= Beginning of Section =

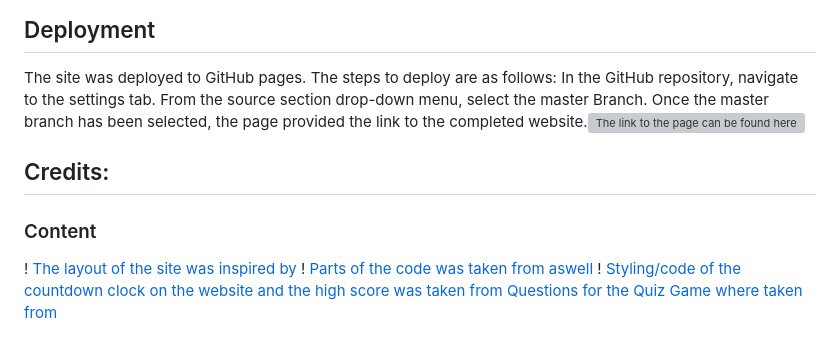
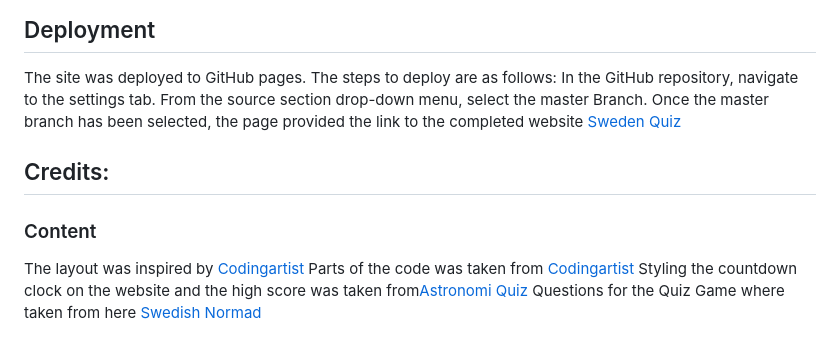
Before and after one commit to MayaJJ/sweden-quiz-game, a Markdown page: README.md, the part around the change. GitHub-like rendering; grey boxes are pictures that could not be loaded.

```diff
--- a/README.md
+++ b/README.md
@@ -97,13 +97,13 @@ No bugs to fix
 The site was deployed to GitHub pages. The steps to deploy are as follows:
 In the GitHub repository, navigate to the settings tab.
 From the source section drop-down menu, select the master Branch.
-Once the master branch has been selected, the page provided the link to the completed website.![The link to the page can be found here](https://mayajj.github.io/quizgame/)
+Once the master branch has been selected, the page provided the link to the completed website [Sweden Quiz](https://mayajj.github.io/quizgame/)
 
 ## Credits:
 
 
 
 ### Content
-! [The layout of the site was inspired by](https://codingartistweb.com/2022/06/quiz-app-with-javascript/)
-! [Parts of the code was taken from aswell](https://codingartistweb.com/2022/06/quiz-app-with-javascript/)
-! [Styling/code of the countdown clock on the website and the high score was taken from](https://miker94.github.io/CI-Project-Portfolio-2/) [Questions for the Quiz Game where taken from](https://www.swedishnomad.com/sweden-quiz/)
+The layout was inspired by [Codingartist](https://codingartistweb.com/2022/06/quiz-app-with-javascript/)
+Parts of the code was taken from [Codingartist](https://codingartistweb.com/2022/06/quiz-app-with-javascript/)
+Styling the countdown clock on the website and the high  score was taken from[Astronomi Quiz](https://miker94.github.io/CI-Project-Portfolio-2/) Questions for the Quiz Game where taken from here [Swedish Normad](https://www.swedishnomad.com/sweden-quiz/)
```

= End of Section =

= Exercise instructions =
Which lines in the records above include the word "Parts"? Copy them out.

= Reply =
-! [Parts of the code was taken from aswell](https://codingartistweb.com/2022/06/quiz-app-with-javascript/)
+Parts of the code was taken from [Codingartist](https://codingartistweb.com/2022/06/quiz-app-with-javascript/)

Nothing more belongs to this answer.